06/16/2011 12:03 pm ET Updated Aug 16, 2011

Oprah Looks Back In Special O Magazine Issue (PHOTO)

Oprah and Hearst are releasing an official commemorative edition of O Magazine to mark the 25-year run of "The Oprah Winfrey Show."

The magazine, which will be released in select cities on Friday and nationwide on June 28th (though people can pre-order a copy), looks behind the scenes at the making of the show and includes the recollections of both Oprah and her first producers about its first days.

In one section, Oprah talks about the show's premiere topic:

We tried every celebrity on the planet, but nobody paid me a bit of attention.
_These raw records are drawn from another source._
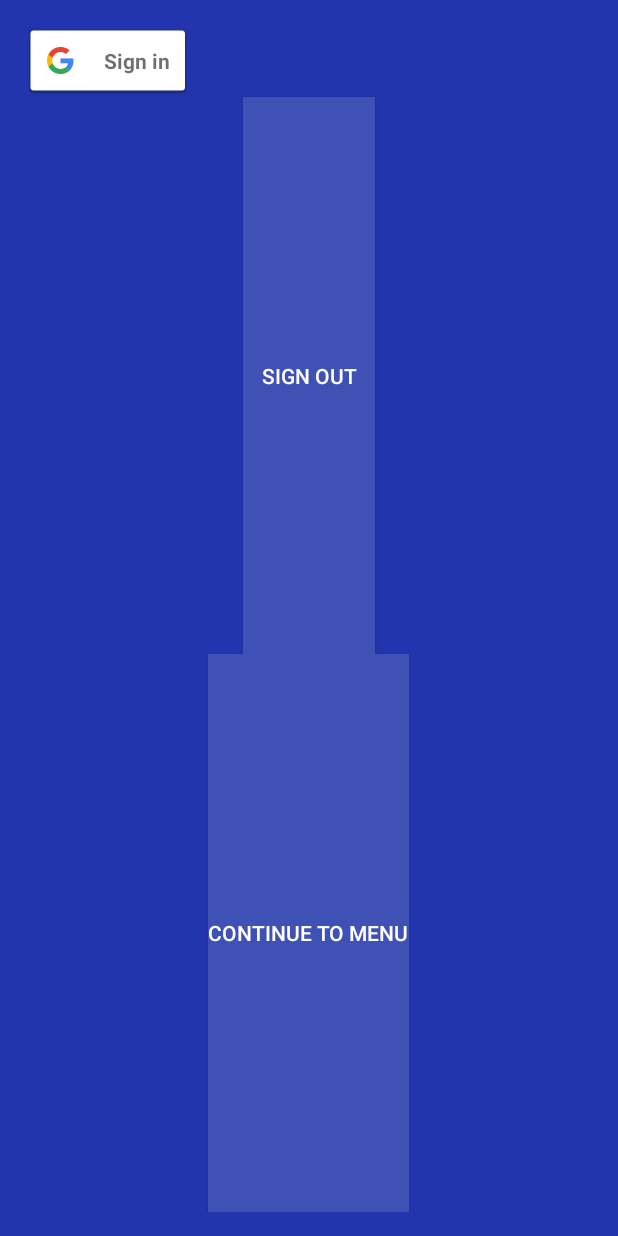
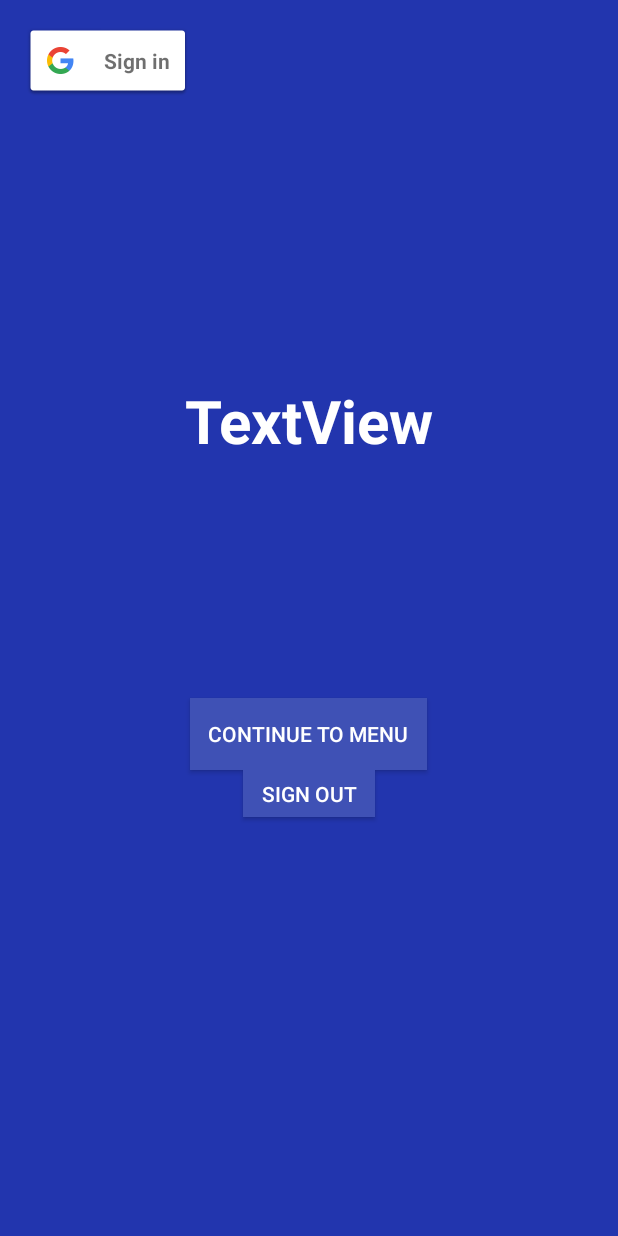
Before and after one commit to MattMetcalfe/StudentHubMine, an Android app: the SignOutActivity screen opened directly, with no data from a screen before it, on a phone screen of 412 x 824 dp. Run offline under Robolectric (Android 15) with nearby library versions, the phone set to English and light mode, and no system bars.

Commit message:
Layout Files updated

```diff
--- a/app/src/main/res/layout/activity_main.xml
+++ b/app/src/main/res/layout/activity_main.xml
@@ -13,32 +13,56 @@ android:background="@color/myblue">
     <LinearLayout
         android:orientation="vertical"
         android:layout_width="match_parent"
-    android:layout_height="match_parent">
+        android:layout_height="match_parent"
+        android:weightSum="1"
+        android:layout_alignParentTop="true"
+        android:layout_alignParentLeft="true"
+        android:layout_alignParentStart="true">
+
 
         <com.google.android.gms.common.SignInButton
             android:id="@+id/sign_in_button"
             android:layout_width="wrap_content"
             android:layout_height="wrap_content" />
 
+        <Space
+            android:layout_width="match_parent"
+            android:layout_height="wrap_content"
+            android:layout_weight="0.31" />
+
+        <TextView
+            android:text="TextView"
+            android:layout_width="match_parent"
+            android:layout_height="wrap_content"
+            android:id="@+id/textView7"
+            android:layout_weight="0.11"
+            tools:text="StudentHub!"
+            android:textSize="40sp"
+            android:textAlignment="center"
+            android:textStyle="normal|bold"
+            android:textColor="@android:color/white" />
+
+        <Space
+            android:layout_width="match_parent"
+            android:layout_height="wrap_content"
+            android:layout_weight="0.15" />
 
         <Button
-        android:layout_width="wrap_content"
+            android:layout_width="158dp"
             android:layout_height="wrap_content"
-        android:text="Sign Out"
-        android:id="@+id/sign_out_button"
+            android:text="Continue To Menu"
+            android:id="@+id/menu_button"
             android:layout_gravity="center_horizontal"
-        android:layout_weight="1"
             android:clickable="true"
             android:background="@color/colorPrimary"
             android:textColor="@android:color/white" />
 
         <Button
             android:layout_width="wrap_content"
-        android:layout_height="wrap_content"
-        android:text="Continue To Menu"
-        android:id="@+id/menu_button"
+            android:layout_height="31dp"
+            android:text="Sign Out"
+            android:id="@+id/sign_out_button"
             android:layout_gravity="center_horizontal"
-        android:layout_weight="1"
             android:clickable="true"
             android:background="@color/colorPrimary"
             android:textColor="@android:color/white" />
--- a/app/src/main/res/layout/activity_scheduler.xml
+++ b/app/src/main/res/layout/activity_scheduler.xml
@@ -9,12 +9,12 @@
     android:paddingTop="@dimen/activity_vertical_margin"
     tools:context="com.example.studenthub.Scheduler">
 
-    <TextView
-        android:layout_width="wrap_content"
-        android:layout_height="wrap_content"
-        android:textAppearance="?android:attr/textAppearanceLarge"
-        android:text="Scheduler"
-        android:id="@+id/textView4"
+    <LinearLayout
+        android:orientation="vertical"
+        android:layout_width="match_parent"
+        android:layout_height="match_parent"
         android:layout_centerVertical="true"
-        android:layout_centerHorizontal="true" />
+        android:layout_centerHorizontal="true">
+
+    </LinearLayout>
 </RelativeLayout>
```
Lines whose indentation alone changed are shown as unchanged.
They were like, “Who are you? Ophre? Okra?” We ended up going with a topic that had nothing to do with celebrities—“How to Marry the Man or Woman of Your Choice”— and that was the perfect place to begin. Because for 25 years, the show was about ordinary people who, like me, wanted to lead better lives. The premiere topic didn’t matter as much as setting the show’s intention.

One of Oprah's first producers, Dianne Atkinson Hudson, also talks about what it was like to always broadcast a live show (which doesn't happen anymore):

We each had a show to produce every four days. We rounded up guests by any means necessary—like by running plugs at the end of the program: “Are you a woman who’s stuck in an abusive relationship? Call the Oprah show.” People would call! They might say, “I want to be in that audience.” You’d say, “Why? Is this happening to you?” “No, it’s happening to my cousin.” “Where’s your cousin?” “She lives a couple of blocks from here.” “Well, maybe I should talk to her.” And if that cousin actually showed up as a guest, we knew we’d have resources to offer her—like an expert or a women’s shelter.”

Some other quotes from founding producers of the show:

Mary Kay Clinton: “The night before the first show, Oprah had a green leather dress delivered to my apartment. The note said, “This is for our first big day,” and I was like, Oh my gosh. For the premiere, my job was to warm up the audience. In that dress, I felt like a million bucks.”

Ellen Rakieten: “When we got the ratings from that first week, we did a happy dance. We even beat Donahue? Holy moly! Letters started pouring in. It was like, ‘Oh my gosh—people are actually watching?!’”

See a photo of the cover below: